The way that Scout first introduces Boo Radley to the story is interesting. She states directly that:

In the house lived a malevolent phantom. People said he existed but Jem and I had never seen him.

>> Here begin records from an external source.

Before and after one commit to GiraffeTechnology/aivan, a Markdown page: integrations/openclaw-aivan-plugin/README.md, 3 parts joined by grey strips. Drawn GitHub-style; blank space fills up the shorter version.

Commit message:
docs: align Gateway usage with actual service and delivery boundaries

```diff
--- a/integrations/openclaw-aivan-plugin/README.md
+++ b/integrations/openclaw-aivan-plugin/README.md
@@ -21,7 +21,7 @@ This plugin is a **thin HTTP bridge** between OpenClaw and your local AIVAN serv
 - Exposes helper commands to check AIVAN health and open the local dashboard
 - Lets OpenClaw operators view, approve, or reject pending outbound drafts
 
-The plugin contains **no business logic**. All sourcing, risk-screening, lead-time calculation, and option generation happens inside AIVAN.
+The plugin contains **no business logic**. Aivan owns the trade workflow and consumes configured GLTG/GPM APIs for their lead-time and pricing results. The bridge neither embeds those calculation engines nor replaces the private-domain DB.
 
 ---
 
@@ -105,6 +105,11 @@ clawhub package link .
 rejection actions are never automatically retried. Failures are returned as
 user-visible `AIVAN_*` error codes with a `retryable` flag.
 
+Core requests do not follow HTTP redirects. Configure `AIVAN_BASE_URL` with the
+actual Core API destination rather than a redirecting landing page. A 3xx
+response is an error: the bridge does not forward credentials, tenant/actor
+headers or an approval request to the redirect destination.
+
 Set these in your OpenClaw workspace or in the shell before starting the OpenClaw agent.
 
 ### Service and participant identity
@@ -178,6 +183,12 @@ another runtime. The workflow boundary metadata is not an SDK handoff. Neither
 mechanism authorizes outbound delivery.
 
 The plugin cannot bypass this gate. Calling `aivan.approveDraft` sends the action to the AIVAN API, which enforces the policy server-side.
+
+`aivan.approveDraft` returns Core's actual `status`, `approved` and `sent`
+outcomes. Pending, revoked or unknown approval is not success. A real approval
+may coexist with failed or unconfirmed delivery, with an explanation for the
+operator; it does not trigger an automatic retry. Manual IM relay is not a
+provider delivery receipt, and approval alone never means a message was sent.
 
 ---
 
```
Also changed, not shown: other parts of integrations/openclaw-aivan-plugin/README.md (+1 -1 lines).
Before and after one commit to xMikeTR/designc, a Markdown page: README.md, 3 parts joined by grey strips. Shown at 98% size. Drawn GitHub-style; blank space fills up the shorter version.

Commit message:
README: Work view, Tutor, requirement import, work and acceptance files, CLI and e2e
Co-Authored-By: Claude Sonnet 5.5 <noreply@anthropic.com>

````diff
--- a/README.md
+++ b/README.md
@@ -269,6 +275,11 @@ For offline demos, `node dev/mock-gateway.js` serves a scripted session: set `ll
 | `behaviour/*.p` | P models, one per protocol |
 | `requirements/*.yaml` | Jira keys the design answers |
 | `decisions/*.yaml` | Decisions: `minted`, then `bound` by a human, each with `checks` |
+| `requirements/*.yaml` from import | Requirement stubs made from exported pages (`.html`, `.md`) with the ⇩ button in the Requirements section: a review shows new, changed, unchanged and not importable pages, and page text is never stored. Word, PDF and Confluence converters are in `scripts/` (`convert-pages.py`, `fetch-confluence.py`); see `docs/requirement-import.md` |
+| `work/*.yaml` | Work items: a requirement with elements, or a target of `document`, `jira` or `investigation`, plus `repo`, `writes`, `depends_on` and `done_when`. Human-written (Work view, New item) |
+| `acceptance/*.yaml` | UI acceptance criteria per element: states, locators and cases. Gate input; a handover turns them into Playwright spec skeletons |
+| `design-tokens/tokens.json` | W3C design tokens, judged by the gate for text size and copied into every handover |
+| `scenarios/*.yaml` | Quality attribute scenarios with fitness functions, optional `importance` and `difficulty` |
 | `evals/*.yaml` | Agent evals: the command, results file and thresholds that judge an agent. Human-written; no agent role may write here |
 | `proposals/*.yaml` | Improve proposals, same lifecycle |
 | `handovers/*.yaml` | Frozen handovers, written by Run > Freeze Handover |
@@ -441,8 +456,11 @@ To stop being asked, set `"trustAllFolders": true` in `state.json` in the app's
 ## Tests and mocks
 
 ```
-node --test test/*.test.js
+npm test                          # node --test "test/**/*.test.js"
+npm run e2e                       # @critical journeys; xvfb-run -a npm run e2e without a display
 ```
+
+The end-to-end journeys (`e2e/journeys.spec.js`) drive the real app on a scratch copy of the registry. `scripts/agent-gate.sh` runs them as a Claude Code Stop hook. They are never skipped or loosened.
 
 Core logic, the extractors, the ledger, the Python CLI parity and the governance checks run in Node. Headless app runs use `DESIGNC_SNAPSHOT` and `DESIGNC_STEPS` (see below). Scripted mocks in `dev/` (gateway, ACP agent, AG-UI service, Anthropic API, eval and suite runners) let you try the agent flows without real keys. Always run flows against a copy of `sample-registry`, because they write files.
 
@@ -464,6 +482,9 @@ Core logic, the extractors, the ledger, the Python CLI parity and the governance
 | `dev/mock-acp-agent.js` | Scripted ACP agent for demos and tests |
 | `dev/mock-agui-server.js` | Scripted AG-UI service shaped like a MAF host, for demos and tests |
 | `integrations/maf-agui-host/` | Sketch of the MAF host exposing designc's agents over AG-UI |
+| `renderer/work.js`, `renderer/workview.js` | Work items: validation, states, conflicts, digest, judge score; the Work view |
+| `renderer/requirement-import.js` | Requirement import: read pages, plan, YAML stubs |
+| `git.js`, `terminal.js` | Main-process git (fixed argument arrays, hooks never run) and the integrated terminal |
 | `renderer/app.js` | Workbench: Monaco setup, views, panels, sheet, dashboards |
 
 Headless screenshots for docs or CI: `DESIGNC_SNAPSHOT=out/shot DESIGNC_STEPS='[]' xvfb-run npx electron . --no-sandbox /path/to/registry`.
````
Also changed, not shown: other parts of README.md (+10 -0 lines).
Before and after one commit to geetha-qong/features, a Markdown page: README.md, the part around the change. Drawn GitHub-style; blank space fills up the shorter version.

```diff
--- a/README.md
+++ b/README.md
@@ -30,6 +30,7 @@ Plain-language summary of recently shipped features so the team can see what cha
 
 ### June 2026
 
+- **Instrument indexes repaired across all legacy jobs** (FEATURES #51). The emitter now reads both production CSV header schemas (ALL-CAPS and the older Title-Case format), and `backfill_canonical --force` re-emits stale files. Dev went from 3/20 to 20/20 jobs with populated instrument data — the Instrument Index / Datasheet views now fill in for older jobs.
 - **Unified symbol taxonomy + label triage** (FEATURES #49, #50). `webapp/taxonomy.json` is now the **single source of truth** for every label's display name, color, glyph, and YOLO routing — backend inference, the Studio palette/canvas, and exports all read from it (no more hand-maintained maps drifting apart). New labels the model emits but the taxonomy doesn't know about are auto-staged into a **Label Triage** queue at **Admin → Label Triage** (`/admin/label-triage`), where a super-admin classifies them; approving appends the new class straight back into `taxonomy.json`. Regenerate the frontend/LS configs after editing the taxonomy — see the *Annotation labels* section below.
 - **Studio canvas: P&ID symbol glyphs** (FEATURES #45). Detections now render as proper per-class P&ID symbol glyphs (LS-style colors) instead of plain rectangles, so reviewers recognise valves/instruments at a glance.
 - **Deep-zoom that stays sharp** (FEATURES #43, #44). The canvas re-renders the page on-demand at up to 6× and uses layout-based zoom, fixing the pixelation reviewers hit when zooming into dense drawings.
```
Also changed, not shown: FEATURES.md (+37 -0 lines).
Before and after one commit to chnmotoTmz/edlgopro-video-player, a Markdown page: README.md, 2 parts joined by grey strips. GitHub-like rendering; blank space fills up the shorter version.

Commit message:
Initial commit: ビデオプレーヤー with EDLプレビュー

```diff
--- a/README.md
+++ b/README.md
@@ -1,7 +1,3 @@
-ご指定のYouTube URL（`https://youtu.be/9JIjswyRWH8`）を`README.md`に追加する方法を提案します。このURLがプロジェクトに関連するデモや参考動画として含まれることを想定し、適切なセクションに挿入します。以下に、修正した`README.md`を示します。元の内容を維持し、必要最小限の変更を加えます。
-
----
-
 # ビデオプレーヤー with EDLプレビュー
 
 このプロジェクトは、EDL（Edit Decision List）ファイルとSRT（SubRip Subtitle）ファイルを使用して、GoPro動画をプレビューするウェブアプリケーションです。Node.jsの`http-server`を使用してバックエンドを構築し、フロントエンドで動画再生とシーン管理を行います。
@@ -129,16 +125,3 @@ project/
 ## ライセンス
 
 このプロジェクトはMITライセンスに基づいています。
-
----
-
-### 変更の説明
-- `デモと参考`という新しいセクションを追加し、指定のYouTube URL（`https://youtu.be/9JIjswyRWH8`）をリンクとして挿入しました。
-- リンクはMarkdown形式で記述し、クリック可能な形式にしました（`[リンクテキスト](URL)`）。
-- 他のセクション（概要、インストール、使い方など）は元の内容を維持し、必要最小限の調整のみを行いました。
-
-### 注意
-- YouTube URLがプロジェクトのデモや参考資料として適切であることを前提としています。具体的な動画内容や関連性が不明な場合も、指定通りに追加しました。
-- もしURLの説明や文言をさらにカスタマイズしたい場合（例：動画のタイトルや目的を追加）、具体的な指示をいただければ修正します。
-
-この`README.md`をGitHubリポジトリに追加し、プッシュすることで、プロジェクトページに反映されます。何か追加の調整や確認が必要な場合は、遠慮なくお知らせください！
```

Boo, then, is straightaway introduced as 'a malevolent phantom'. Of course, it is the adult Scout narrating the novel, but she keeps the fears and imaginings and wonder of her childhood days very much to the fore of her narrative, as seen here.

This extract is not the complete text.